Further, he warned that a decision in the county’s favor would repudiate grant assurances governing the receipt of public grant funds, potentially rendering the airport ineligible to future funding and responsible for repaying previous funding. The airport attorney estimated the potential liability at some $40 million.

“The airport cannot be in a position where the county is wielding control over it,” Mr. Mackey said.

But Judge Chin said he saw no immediate threat to the airport’s sovereignty.

“They have not shown up at the airport trying to take it over,” he said.

He also questioned whether it is appropriate for the court to get involved in the matter, suggesting instead that the lawyers should be the ones protecting the attorney-client privilege.

“I think the onus is on the lawyers to say, I’m not giving it to you,” the judge said, referring to the dispute over whether the county had the right to obtain itemized legal bills involving the airport.

But Mr. Mackey said the person seeking the invoices had shown a “complete lack of clarity” in requests to the law offices. He conceded that the airport is subject to the state public records law, but argued that the airport commission gets to decide what to release.

Mr. Chin said his concern was that the court not get involved in a public records ruling, especially in the context of attorney-client communications.

Attorney Robert Troy for the county: “Ultimately, the county commissioners are in control." — Mark Lovewell

Representing the county, attorney Robert Troy challenged the need for court intervention. He said the dispute is a political controversy, not a legal one.

“Ultimately, the county commissioners are in control,” he said, because they appoint the members of the airport commission. He added that the county respects the authority of the airport over aeronautic aspects of the airport.

Further, he said the county supports the judge’s decision in the Weibrecht case in assigning control over airport employee salary and contracts to the airport, but he said that control is not broadly drawn.

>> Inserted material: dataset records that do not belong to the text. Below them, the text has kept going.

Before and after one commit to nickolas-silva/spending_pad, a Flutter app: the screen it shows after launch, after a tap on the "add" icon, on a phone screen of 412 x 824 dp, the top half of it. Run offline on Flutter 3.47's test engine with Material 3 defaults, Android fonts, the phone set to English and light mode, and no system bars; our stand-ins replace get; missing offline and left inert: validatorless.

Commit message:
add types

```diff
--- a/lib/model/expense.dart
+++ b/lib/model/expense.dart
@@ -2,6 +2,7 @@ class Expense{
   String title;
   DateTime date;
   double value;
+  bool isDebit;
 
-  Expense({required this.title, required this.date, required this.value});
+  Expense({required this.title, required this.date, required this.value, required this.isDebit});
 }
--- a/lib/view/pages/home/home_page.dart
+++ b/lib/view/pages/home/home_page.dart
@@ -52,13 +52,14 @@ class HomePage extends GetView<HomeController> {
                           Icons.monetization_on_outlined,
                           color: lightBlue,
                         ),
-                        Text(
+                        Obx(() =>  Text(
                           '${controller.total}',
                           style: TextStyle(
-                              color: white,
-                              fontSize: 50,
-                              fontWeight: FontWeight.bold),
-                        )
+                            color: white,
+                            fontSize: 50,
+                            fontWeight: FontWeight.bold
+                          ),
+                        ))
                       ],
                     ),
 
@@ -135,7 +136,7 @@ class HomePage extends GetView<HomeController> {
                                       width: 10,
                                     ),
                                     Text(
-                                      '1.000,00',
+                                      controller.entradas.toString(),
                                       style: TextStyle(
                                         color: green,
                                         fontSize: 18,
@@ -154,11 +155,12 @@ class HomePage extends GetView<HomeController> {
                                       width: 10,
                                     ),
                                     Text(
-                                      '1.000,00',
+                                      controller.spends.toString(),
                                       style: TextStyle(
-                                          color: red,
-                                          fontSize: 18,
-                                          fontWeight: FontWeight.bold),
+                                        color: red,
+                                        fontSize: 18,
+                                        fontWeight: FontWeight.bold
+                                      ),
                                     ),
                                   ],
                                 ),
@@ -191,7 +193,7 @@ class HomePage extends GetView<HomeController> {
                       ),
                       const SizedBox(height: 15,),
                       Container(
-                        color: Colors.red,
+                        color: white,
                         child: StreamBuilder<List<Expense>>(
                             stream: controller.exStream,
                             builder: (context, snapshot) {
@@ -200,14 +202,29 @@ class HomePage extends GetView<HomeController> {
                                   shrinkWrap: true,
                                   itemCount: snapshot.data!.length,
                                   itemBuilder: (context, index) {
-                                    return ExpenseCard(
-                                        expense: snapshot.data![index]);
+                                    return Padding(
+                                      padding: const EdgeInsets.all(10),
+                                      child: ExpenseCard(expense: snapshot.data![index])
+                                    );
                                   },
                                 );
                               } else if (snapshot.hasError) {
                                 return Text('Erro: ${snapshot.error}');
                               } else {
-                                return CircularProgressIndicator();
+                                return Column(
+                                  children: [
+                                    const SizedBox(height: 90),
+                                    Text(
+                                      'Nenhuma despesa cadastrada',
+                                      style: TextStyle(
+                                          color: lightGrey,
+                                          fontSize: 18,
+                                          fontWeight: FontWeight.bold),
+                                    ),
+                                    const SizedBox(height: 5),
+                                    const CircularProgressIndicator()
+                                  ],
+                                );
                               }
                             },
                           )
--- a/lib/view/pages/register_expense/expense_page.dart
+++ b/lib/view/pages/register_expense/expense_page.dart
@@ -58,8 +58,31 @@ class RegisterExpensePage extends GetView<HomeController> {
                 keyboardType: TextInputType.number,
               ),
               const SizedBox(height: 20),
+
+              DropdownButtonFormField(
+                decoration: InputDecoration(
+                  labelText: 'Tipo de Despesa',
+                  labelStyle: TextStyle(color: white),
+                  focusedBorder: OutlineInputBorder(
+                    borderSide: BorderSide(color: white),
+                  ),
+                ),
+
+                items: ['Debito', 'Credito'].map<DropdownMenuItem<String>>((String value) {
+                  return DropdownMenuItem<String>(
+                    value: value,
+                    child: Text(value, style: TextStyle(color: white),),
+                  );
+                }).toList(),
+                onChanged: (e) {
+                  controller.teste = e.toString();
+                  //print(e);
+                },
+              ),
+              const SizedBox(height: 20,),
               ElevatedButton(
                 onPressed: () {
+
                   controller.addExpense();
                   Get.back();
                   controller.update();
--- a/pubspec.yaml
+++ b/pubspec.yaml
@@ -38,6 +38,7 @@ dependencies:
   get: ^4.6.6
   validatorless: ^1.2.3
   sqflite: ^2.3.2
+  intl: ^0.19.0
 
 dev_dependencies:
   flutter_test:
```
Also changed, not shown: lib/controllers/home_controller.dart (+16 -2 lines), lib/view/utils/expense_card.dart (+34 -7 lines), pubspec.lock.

One trigger for the current complaint was a vote in April by the county commission to recognize the ex-officio, non-voting membership on the airport commission by county manager Martina Thornton. Ms. Thornton had reportedly had been denied entrance to parts of meetings held in executive session.

Mr. Troy told Judge Chin that the county manager is already a member of the board, since according to Massachusetts General Laws and the county administrative code, the county manager serves as ex-officio member on any board that the county appoints.

He said the manager’s participation on the board would not constitute a reorganization of the board, as it is already on the books.

In rebuttal, Mr. Mackey said adding an eighth person to a seven-member board constituted a reorganization. The state airport act, he said, establishes a board with an odd number of members.

“I don’t know how to reconcile the number eight with the word odd,” he said.

On the subject of the legal bills, Mr. Troy said the state public records law already requires the airport to provide itemization of the bills or to provide an exemption if they are not releasing them to the public.

“The airport should have been in communication with the treasurer and not coming to court,” he said. “To enjoin the county treasurer is to bury the terms of the statute.”

The judge said he saw no present controversy with the legal bills.

“The bills have been paid,” he said. “What would I rule on?”

In the end Judge Chin said he would review what is in the record and issue a written decision.